I am sorry that we didn’t get to bring you home, to meet your big brother and have him show you your room, filled with sunshine and love.  I am sorry that you didn’t get to see my heart swell with pride when you took your first step, spoke your first word, or fearlessly marched onto the bus for your first day of school.  I am sorry that you didn’t get to feel the warm, sloppy kisses from Ozzie against your skin or hear Jimmie purr as you felt his soft fluffy coat.  I am sorry that I didn’t get to try to make you laugh, and that you didn’t get the chance to roll your eyes at me when I did.  I am sorry that I didn’t kiss you more, or bathe you for the first and last time.  I am sorry that you didn’t get to sit on the beach and watch a sunset, hearing the waves as they crash into the shore, or sit huddled together on a starry night and as I point to the Big Dipper.  I am sorry that I don’t get to show you how much I love your mother, that you don’t get the chance to say “Eww, gross” when I kiss her goodbye, and that you didn’t get to witness our frustration with each other and our ultimate reconciliation.  I am sorry that, along with your mother, we didn’t get to show you that love, real love, can be messy, and complicated, and hard work but is worth every ounce of our energy.  I am sorry that I handed you to the nurse, that you left my arms.  I am sorry that I walked out of the hospital room, that I took a step that wasn’t towards you, that my eyes left your perfect little body.  I am sorry that I didn’t close and lock the door, and push the rocking chair in front.  I am sorry that I left you alone, that I am not physically with you now, and that we will never share our warmth as we cuddle early in the morning.  And to you and your brother Benjamin, I am sorry that I couldn’t protect either of you from this, that I can’t fix it or make it better.  I am sorry that I couldn’t be the hero, that I couldn’t save the day.

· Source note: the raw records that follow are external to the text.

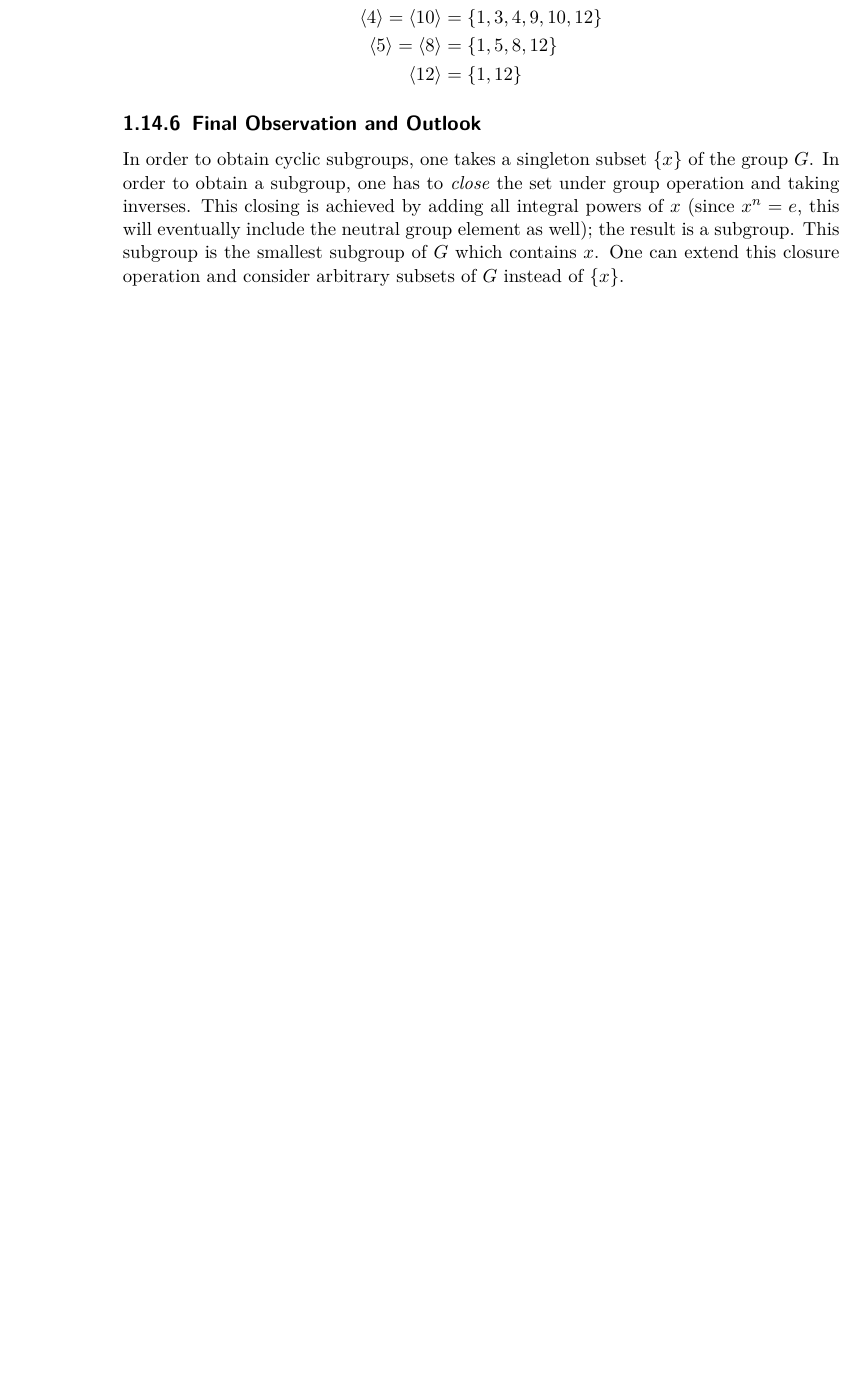
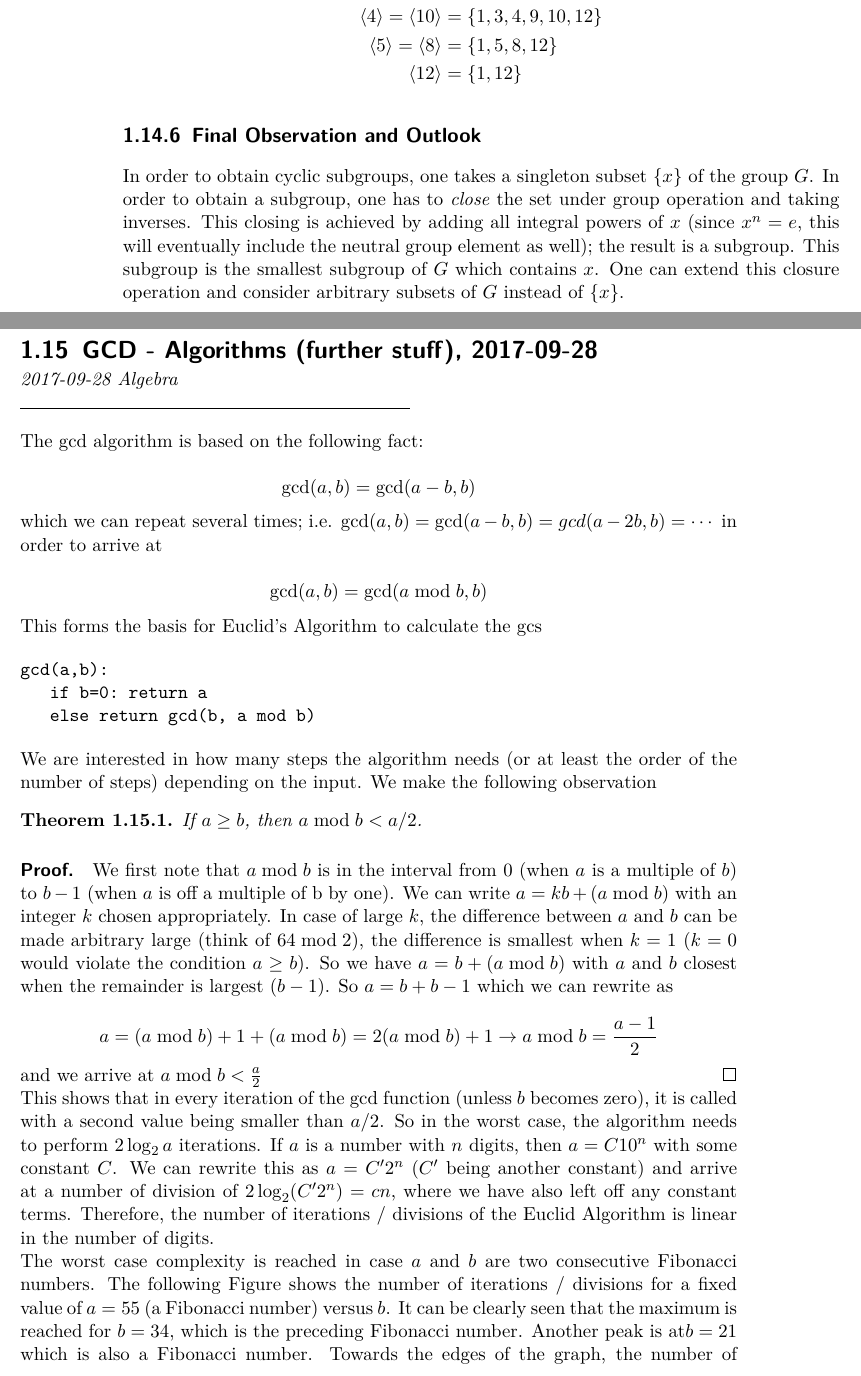
Before and after one commit to ClemensFMN/Journal, a LaTeX thesis (journal.tex, which reads 2017-09-28-gcd_03.tex): part of page 48 of 51 before the commit and two parts of pages 48 and 49 of 53 after it, the two joined at a grey line, cut so that both start at the same text, the shorter picture padded with empty space. Compiled offline with pdfLaTeX.

Commit message:
gcd complexity

```diff
--- /dev/null
+++ b/2017-09-28-gcd_03.tex
@@ -0,0 +1,39 @@
+\DiaryEntry{GCD - Algorithms (further stuff)}{2017-09-28}{Algebra}
+
+The gcd algorithm is based on the following fact:
+
+\bee
+\gcd(a,b) = \gcd(a - b,b)
+\eee
+
+which we can repeat several times; i.e. $\gcd(a,b) = \gcd(a-b,b) = gcd(a-2b,b) = \cdots$ in order to arrive at
+
+\bee
+\gcd(a,b) = \gcd(a \bmod b, b)
+\eee
+
+This forms the basis for Euclid's Algorithm to calculate the gcs
+
+\begin{verbatim}
+gcd(a,b):
+   if b=0: return a
+   else return gcd(b, a mod b)
+\end{verbatim}
+
+We are interested in how many steps the algorithm needs (or at least the order of the number of steps) depending on the input. We make the following observation
+
+\begin{theorem}
+If $a \geq b$, then $a \bmod b < a/2$.
+\end{theorem}
+
+\paragraph{Proof.} We first note that $a \bmod b$ is in the interval from $0$ (when $a$ is a multiple of $b$) to $b-1$ (when $a$ is off a multiple of b by one). We can write $a = kb + (a \bmod b)$ with an integer $k$ chosen appropriately. In case of large $k$, the difference between $a$ and $b$ can be made arbitrary large (think of $64 \bmod 2$), the difference is smallest when $k=1$ ($k=0$ would violate the condition $a \geq b$). So we have $a=b + (a \bmod b)$ with $a$ and $b$ closest when the remainder is largest ($b-1$). So $a = b + b-1$ which we can rewrite as
+
+\bee
+a=(a \bmod b)+1 + (a \bmod b) = 2 (a \bmod b) + 1 \rightarrow a \bmod b = \frac{a-1}{2}
+\eee
+
+and we arrive at $a \bmod b < \frac{a}{2}$ \qed
+
+This shows that in every iteration of the gcd function (unless $b$ becomes zero), it is called with a second value being smaller than $a/2$. So in the worst case, the algorithm needs to perform $2 \log_2 a$ iterations. If $a$ is a number with $n$ digits, then $a = C 10^n$ with some constant $C$. We can rewrite this as $a = C' 2^n$ ($C'$ being another constant) and arrive at a number of division of $2 \log_2 (C' 2^n) = c n$, where we have also left off any constant terms. Therefore, the number of iterations / divisions of the Euclid Algorithm is linear in the number of digits.
+
+The worst case complexity is reached in case $a$ and $b$ are two consecutive Fibonacci numbers. The following Figure shows the number of iterations / divisions  for a fixed value of $a=55$ (a Fibonacci number) versus $b$. It can be clearly seen that the maximum is reached for $b=34$, which is the preceding Fibonacci number. Another peak is at$b=21$ which is also a Fibonacci number. Towards the edges of the graph, the number of iterations / divisions falls; in these cases the difference between $a$ and $b$ is so large that the algorithm stops after a few iterations. E.g. $\gcd(31,2) = \gcd(2,1) = \gcd(1,0) = 1$.
```
Also changed, not shown: journal.tex (+2 -0 lines), images/gcd_num_div.png (added), 2017-09-28-gcd_03.tex (5 more changed lines).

Over these past 36 days, as I am forced to envision a life without you here with us, Lydia, I have searched for many things.  Words, only to be unable to speak them.  Answers, only to find none.  Hope, only to be left empty.  They are not easy to find and I understand that they may never be. While the kind words of family, friends, and even strangers, help to dull the pain, there will never be enough to fill the hole permanently left in our hearts.  As for answers, there will never be any to satisfy me as to why you are not here and never will be.  And hope – I not even sure I know what that looks like yet.  But what I have realized is that these aren’t the things I am really searching for – what I am really searching for is you, my daughter.  And when I allow myself, I can find that you are everywhere.  You are in the beauty of the sunset, the wind that rustles my hair, and the very air that I breathe.  You are embedded in my every thought and my every dream.  And perhaps that, I have to believe, is hope.  This I will hang on to.  That is my promise to you.

And if you ever think, for one moment, that you should apologize for this pain, for my tears, than I want to tell you to stop.  Because given the choice, knowing that the outcome couldn’t be changed, I would go through it all over again.  The pain, the sorrow, the tears – just to see you, to hold you, and to forever claim you as my child, my girl, my Lydie.  You see, that is the thing about my love for you.  It won’t fade or go away; it will always be there for you.  And you will always be with me wherever I go.

I love you very much, Lydia.  Now and forever.

Author: Justin W.